This trip was intended to further education and uplift the interests of the aristocratic youth, just after their studies, then mainly based on the Greek and Latin humanities.
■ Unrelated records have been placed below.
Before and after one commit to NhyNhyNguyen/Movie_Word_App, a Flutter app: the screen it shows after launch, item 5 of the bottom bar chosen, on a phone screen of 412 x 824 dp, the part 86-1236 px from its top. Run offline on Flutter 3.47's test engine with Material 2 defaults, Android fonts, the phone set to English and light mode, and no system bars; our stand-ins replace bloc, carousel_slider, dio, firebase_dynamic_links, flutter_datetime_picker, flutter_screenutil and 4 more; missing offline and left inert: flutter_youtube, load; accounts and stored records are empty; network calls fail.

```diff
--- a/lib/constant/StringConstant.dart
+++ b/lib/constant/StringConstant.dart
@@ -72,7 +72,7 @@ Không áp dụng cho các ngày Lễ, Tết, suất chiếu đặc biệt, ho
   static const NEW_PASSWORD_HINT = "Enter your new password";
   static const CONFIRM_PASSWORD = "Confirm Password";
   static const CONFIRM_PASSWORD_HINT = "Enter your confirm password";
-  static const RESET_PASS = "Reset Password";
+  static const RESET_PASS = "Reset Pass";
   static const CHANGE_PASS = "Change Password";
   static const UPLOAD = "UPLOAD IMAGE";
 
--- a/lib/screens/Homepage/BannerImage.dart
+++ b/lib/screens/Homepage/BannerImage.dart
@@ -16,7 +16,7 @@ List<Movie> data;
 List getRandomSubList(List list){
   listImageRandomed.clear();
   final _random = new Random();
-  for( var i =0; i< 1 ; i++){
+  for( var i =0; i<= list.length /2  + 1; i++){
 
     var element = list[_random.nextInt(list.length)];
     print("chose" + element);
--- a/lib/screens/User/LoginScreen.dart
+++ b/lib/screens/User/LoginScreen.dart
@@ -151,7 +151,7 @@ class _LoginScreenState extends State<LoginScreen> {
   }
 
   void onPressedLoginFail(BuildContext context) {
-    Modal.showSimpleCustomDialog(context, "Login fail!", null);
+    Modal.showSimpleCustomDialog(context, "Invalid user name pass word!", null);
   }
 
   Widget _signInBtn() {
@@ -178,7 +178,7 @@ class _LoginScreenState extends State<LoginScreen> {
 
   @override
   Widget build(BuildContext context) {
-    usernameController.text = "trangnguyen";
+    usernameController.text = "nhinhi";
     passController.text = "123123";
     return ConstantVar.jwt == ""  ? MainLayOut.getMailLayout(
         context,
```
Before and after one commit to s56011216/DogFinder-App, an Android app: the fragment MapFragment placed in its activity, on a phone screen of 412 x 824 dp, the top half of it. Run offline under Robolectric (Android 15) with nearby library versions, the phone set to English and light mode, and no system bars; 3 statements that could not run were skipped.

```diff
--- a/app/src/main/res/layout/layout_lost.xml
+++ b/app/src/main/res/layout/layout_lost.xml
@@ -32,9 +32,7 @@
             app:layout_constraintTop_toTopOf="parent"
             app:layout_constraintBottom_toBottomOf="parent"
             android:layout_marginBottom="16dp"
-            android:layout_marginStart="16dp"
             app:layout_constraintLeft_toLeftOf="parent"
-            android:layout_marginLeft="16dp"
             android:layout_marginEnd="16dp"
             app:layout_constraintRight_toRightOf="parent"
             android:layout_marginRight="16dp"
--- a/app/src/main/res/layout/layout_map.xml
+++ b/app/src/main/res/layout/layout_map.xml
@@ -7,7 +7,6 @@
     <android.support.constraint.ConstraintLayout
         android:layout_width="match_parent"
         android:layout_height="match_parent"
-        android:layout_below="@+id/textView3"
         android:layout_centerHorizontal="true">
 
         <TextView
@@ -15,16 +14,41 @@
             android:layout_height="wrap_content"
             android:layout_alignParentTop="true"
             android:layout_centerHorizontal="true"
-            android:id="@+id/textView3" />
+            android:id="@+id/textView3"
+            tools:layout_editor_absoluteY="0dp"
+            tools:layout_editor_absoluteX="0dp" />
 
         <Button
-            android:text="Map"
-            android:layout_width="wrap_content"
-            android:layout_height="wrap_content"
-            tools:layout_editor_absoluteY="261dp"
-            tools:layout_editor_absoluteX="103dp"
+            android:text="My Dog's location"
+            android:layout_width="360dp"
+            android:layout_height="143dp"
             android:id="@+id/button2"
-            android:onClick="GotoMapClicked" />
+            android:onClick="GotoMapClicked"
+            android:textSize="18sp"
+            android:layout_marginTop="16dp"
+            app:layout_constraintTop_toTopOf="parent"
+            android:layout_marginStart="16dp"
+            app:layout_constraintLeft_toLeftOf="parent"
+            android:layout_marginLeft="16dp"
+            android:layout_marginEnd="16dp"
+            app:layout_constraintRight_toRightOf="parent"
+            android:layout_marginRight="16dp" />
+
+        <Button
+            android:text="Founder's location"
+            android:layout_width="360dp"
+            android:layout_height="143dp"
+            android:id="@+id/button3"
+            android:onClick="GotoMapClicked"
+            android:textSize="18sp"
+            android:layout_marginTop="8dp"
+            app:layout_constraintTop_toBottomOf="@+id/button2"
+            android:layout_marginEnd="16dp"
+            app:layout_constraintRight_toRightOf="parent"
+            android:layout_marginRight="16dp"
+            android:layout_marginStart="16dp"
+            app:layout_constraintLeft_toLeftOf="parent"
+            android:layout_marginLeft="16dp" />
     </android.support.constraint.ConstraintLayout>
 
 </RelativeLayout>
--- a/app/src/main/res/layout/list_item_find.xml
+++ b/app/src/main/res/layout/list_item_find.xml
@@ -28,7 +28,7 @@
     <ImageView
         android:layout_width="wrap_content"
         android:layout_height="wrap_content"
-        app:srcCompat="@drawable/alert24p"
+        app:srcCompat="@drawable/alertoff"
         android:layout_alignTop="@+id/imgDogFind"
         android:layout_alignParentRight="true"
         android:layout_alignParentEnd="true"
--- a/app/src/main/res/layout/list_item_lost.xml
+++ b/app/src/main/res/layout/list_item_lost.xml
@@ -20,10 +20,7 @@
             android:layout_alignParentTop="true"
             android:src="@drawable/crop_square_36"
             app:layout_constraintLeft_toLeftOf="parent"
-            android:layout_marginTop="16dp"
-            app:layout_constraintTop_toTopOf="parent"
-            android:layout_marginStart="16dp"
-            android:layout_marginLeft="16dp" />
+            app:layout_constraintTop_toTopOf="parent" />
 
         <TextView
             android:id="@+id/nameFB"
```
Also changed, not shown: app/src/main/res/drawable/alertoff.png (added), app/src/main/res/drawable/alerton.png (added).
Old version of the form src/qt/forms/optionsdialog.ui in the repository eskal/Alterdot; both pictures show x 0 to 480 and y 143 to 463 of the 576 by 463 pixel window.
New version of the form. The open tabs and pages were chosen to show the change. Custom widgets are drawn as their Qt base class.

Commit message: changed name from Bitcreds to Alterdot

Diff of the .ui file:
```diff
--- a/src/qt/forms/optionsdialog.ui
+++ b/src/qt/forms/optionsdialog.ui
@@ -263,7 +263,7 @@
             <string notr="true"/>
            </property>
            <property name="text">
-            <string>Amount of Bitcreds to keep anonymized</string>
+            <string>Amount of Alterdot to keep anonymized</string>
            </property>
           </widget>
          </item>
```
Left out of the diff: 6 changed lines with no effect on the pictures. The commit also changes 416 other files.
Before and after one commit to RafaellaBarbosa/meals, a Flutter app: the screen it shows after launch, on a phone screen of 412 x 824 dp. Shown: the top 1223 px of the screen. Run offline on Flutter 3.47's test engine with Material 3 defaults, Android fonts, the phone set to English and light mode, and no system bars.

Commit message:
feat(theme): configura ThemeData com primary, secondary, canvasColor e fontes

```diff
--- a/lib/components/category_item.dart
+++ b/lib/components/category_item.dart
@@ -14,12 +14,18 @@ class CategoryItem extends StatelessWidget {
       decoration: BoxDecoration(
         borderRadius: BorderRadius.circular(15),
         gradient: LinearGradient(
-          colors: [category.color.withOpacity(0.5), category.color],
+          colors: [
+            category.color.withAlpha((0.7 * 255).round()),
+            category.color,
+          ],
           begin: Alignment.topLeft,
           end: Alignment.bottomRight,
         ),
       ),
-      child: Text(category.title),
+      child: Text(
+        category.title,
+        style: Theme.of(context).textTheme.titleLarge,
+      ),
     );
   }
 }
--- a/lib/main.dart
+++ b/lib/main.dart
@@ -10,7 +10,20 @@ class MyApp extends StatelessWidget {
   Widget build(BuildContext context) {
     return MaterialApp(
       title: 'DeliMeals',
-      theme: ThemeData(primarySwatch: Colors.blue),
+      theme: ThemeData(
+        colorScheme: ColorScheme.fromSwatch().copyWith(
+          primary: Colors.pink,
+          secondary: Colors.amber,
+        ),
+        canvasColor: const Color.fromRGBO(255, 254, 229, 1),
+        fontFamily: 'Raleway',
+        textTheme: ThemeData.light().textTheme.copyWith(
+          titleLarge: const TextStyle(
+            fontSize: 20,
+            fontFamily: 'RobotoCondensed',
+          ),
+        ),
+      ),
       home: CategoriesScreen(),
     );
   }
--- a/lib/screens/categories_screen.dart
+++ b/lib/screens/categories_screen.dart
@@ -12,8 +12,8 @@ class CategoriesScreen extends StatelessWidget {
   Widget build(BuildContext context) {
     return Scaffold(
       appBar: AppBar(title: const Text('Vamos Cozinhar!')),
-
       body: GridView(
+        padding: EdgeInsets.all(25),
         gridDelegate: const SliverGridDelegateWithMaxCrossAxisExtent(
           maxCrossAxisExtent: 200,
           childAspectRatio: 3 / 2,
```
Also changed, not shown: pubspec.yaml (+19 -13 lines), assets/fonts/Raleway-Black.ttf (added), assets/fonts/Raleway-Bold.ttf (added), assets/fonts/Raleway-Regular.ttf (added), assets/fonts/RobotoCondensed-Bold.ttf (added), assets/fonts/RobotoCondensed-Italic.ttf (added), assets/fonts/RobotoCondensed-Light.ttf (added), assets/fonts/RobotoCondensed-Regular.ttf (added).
The destination was mainly Italy, although trips often started in the south of France and ended in Greece.
It was in good taste to bring back a very beautiful decorative object, to adorn his future home, a bronze or antique monument replica, a collection of intaglio, or as is the case here a hard stone sampling tray.
These trays then returned to the various European countries and were mounted on pedestal tables by the greatest cabinetmakers or bronziers of the time.
Usually they were small platters fifty or sixty centimeters wide, adorned with simple multicolored marbles.
The tray we are presenting is different and completely out of the ordinary due to its large diameter (90 cm) and especially the quality and rarity of the stones used.
Indeed, many stones come from quarries that have been exhausted since antiquities, such as cipolin, red porphyry from Egypt or green from Greece, and therefore come from excavations.
The only workshops capable of bringing together such rare varieties were located in Rome, a city where all the finest varieties of stone from the four corners of the empire converged for several centuries.
Among these workshops, the factory of St Peter located in the Vatican specializes in the production of this type of tray.
Created in the 16th century, this body of the Roman curia is responsible for the management and maintenance of Saint Peter's Basilica in Rome, it is in the 19th century the only workshop to be able to officially buy and use stones from excavations. .
Within the organization, several lapidary and mosaic workshops are working on the restoration of the basilica but also on the design of papal gifts or luxury goods intended for a wealthy clientele who have come to take the grand tour.
It was probably from this workshop that Sir Watkin Williams-Wynn who was one of the largest Welsh landowners acquired our tray.
A very close tray but encrusted with antique glasses was formerly in our collection, it is attributable with certainty to Francesco Sibilio, one of the directors of the factory, who was the only one to use marquetry of antique glasses in his productions.
35 000 €
3 800 €